Below are entries; tally how many lines hold the string "cheese" and answer with only that figure.

# PROVIDED RECORDS:
——————
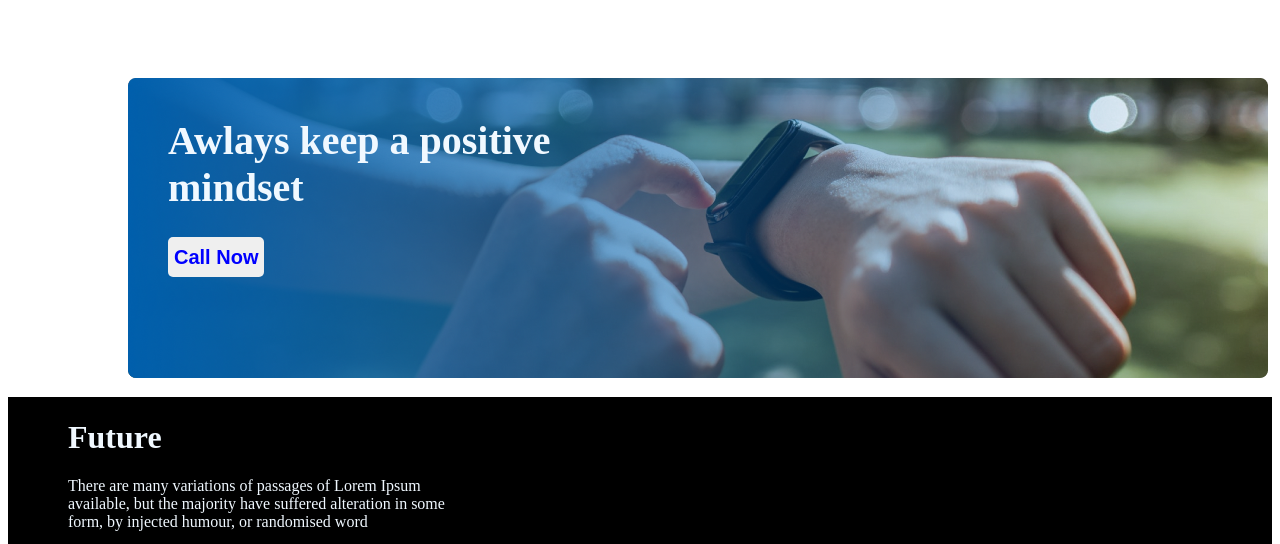
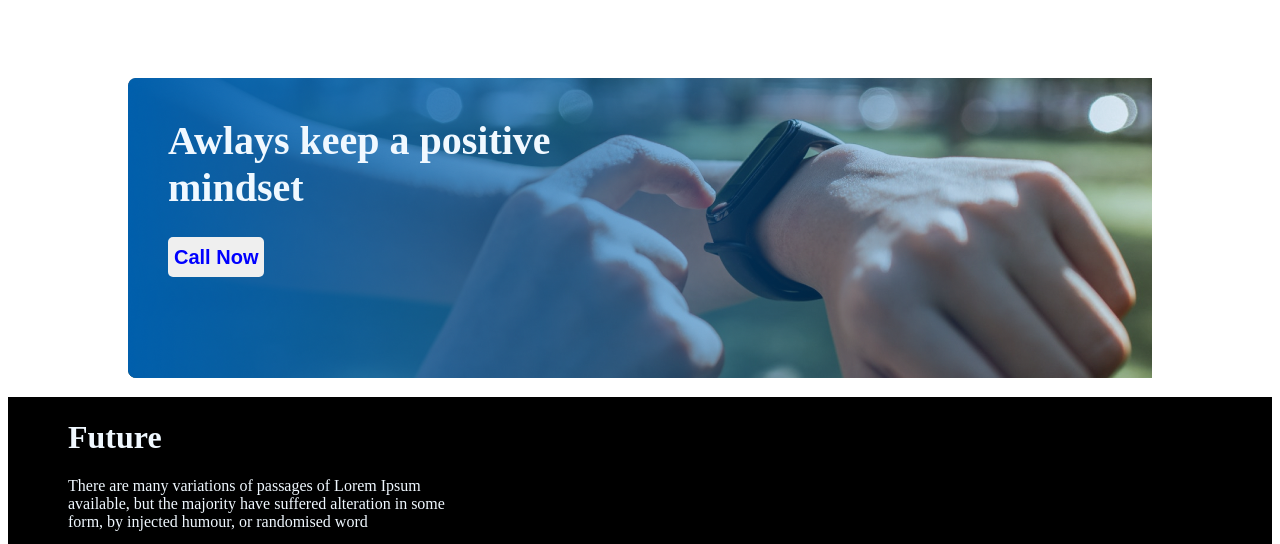
Before and after one commit to Tafhim301/new-year-new-me, a plain HTML site: page index.html in a window 1280 px wide. Shown: the part 3064-3608 px from the top of the page. Drawn offline with Linux system fonts and the light colour scheme.

Commit message:
finished

```diff
--- a/new-year-styles.css
+++ b/new-year-styles.css
@@ -61,7 +61,7 @@
 .gradiant{
     background-image: url('images/gradient1.png'),url('images/watch.png');
     background-repeat: no-repeat;
-    margin-right:`120px;
+    margin-right:120px;
     margin-left: 120px;
     padding-left: 40px;
     padding-bottom: 120px;
```
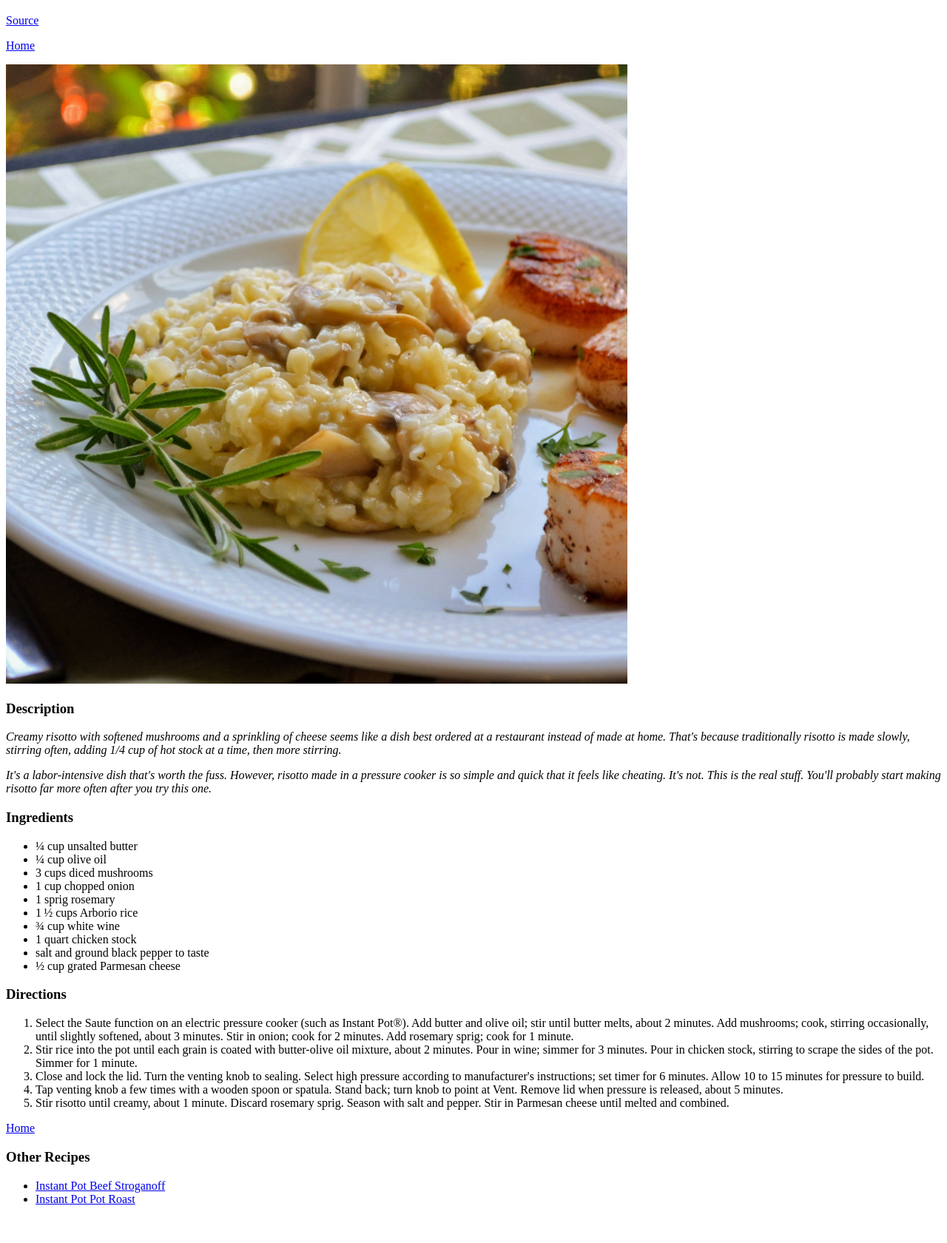
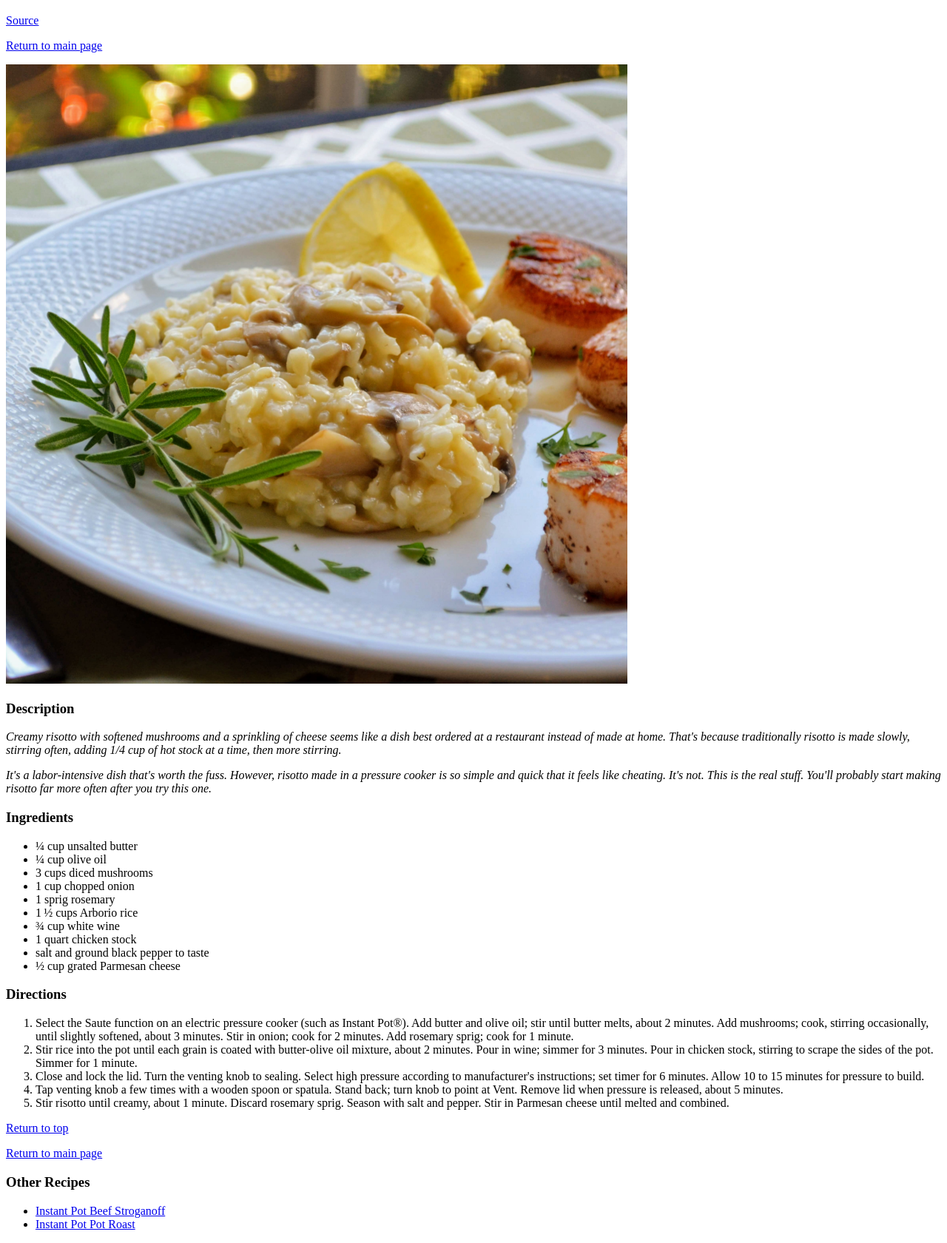
Before and after one commit to austinwlee26/odin-recipes, a plain HTML site: page recipes/ip-mushroom-risotto.html in a window 1280 px wide. Shown: the part 61-1741 px from the top of the page at 74% size. Before the commit the page ends 1707 px from the top, so only its background shows below. Drawn offline with Linux system fonts and the light colour scheme.

Commit message:
added navigation links

```diff
--- a/recipes/ip-mushroom-risotto.html
+++ b/recipes/ip-mushroom-risotto.html
@@ -10,7 +10,7 @@
     <H1>Instant Pot Mushroom Risotto</H1>
     <a href="https://www.allrecipes.com/recipe/259455/instant-pot-mushroom-risotto/">Source</a>
     <p></p>
-    <a href="../index.html">Home</a>
+    <a href="../index.html">Return to main page</a>
     <p><img src="../img/ip-mushroom-risotto.png" alt="Picture of Instant Pot Mushroom Risotto"></p>
     <H3>Description</H3>
     <p><em>Creamy risotto with softened mushrooms and a sprinkling of cheese seems like a dish
@@ -58,7 +58,9 @@
             Season with salt and pepper. Stir in Parmesan cheese until melted and combined.
         </li>
     </ol>
-    <a href="../index.html">Home</a>
+    <a href="./ip-mushroom-risotto.html">Return to top</a>
+    <p></p>
+    <a href="../index.html">Return to main page</a>
     <H3>Other Recipes</H3>
     <ul>
         <li><a href="./ip-beef-stroganoff.html">Instant Pot Beef Stroganoff</a></li>
```
Also changed, not shown: recipes/ip-beef-stroganoff.html (+4 -2 lines), recipes/ip-pot-roast.html (+4 -2 lines).
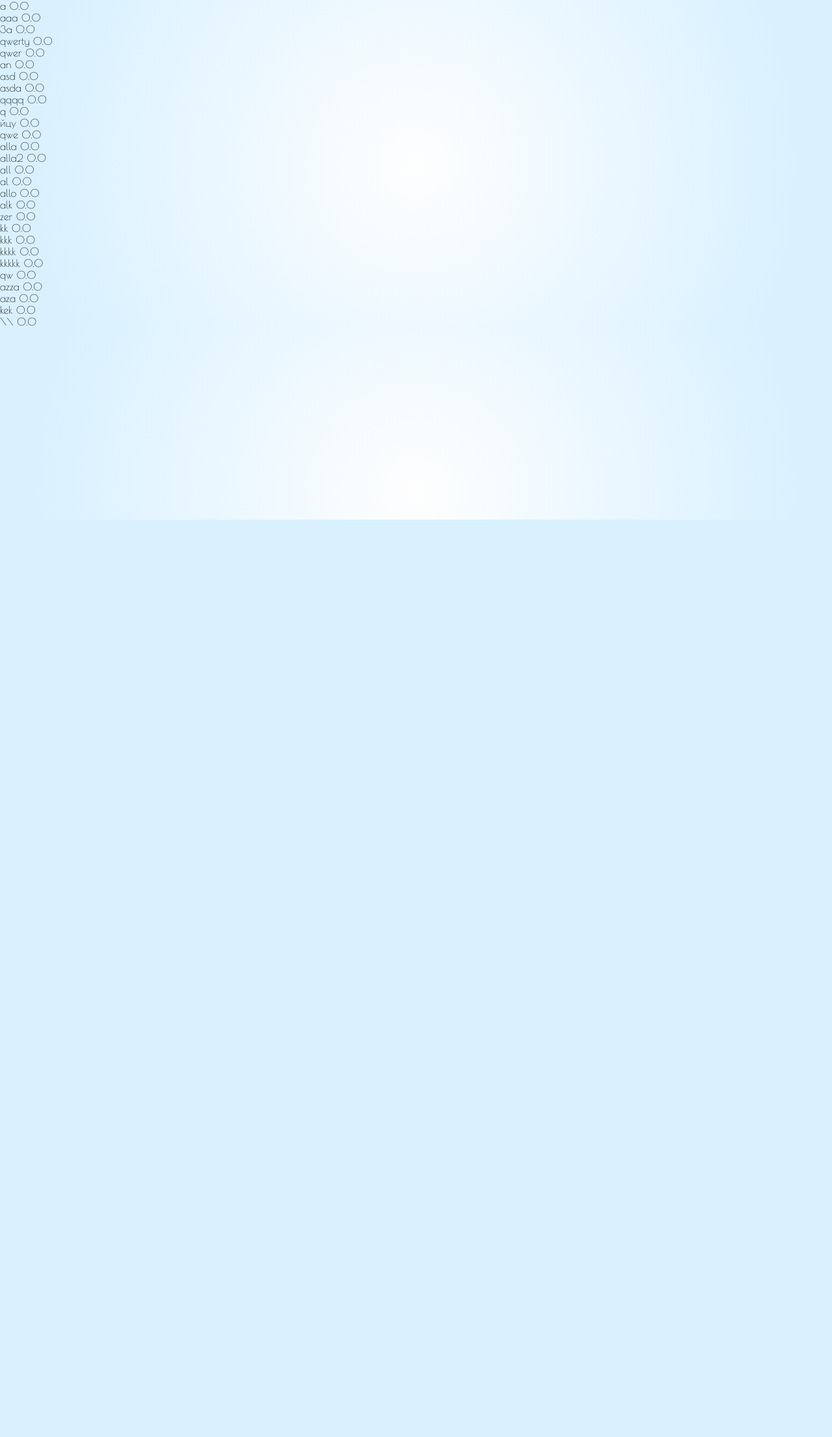
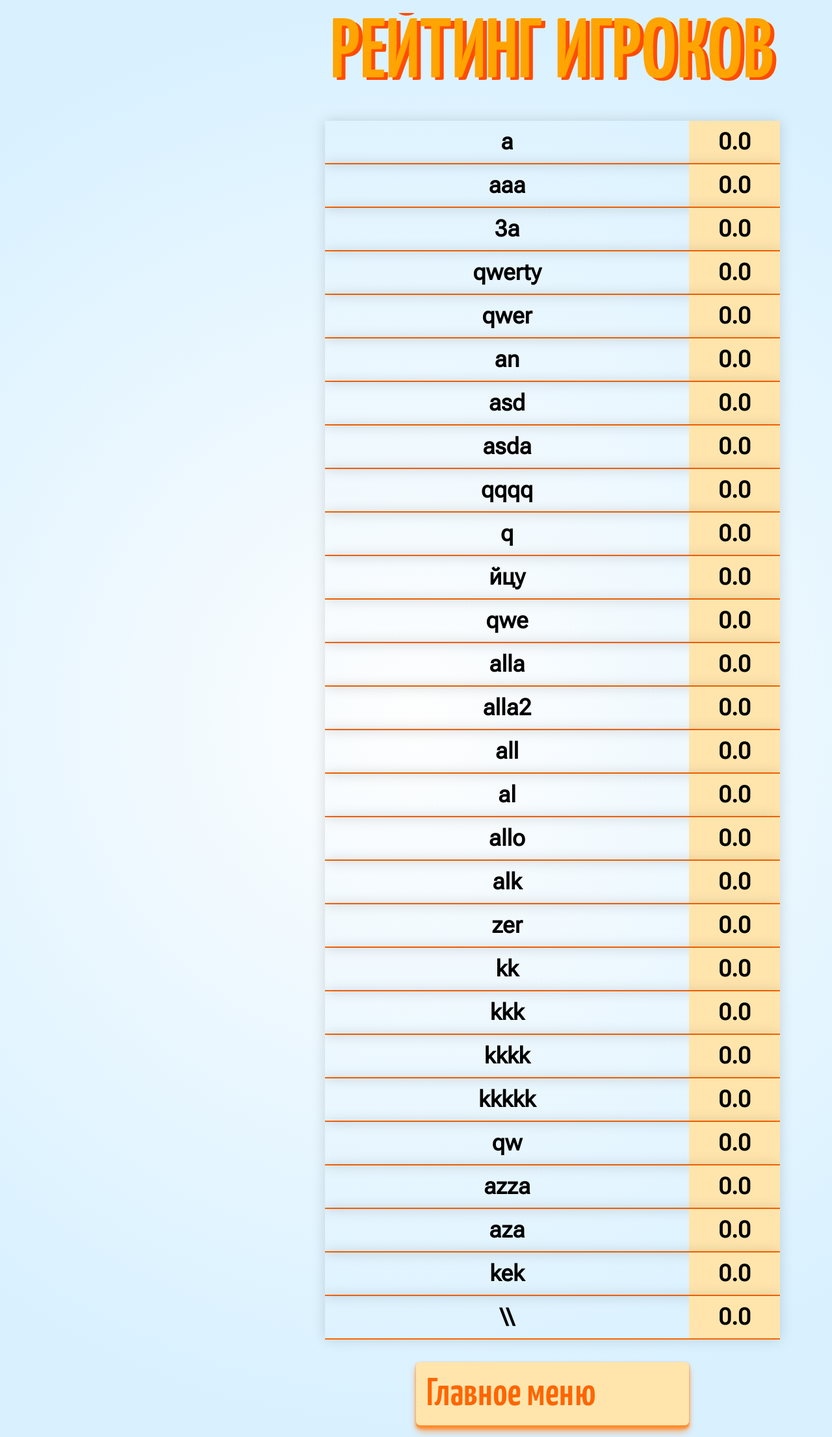
Before and after one commit to aanoskov/Financial_competence, a Django app: page /rating in a window 1280 px wide; the page is wider, and only the part inside the window is pictured. Shown: that part at 65% size. Before the commit the page ends 800 px from the top of that part, so only its background shows below. Run offline with Django 3.2, Linux system fonts and the light colour scheme; data comes from the database, SQL or seed files in the repository.

Commit message:
Add files via upload

```diff
--- a/web_app/financial_game/templates/financial_game/rating.html
+++ b/web_app/financial_game/templates/financial_game/rating.html
@@ -12,14 +12,27 @@
   </head>
 
   <body>
+    <div class="main-header rating-header">
+      <h1> РЕЙТИНГ ИГРОКОВ </h1>
+    </div>
+    <div class="rating-list">
       {% for player in rating %}
-      <div>{{player.username}} {{player.result}}</div>
-
+            <table class="after-month-table result-table rating-table">
+<!--                <div class="rating-name">{{player.username}}</div> <div class="rating-res">{{player.result}}</div>-->
+                <tbody>
+                    <tr>
+                        <td class="rating-name">{{player.username}}</td>
+                        <td class="rating-res">{{player.result}}</td>
+<!--                        {{player.result}}-->
+                    </tr>
+                </tbody>
+            </table>
       {% endfor %}
-
-
-
-
-
+    </div>
+    <div class="main-menu rating-menu">
+      <ul class="main-menu-list rating-menu-list">
+        <li><a href="{% url 'main' %}"><input type="button" value="Главное меню" class="main-menu-button result-button rating-button"></a></li>
+      </ul>
+    </div>
   </body>
 </html>
```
——————
# RESPONSE AREA:
2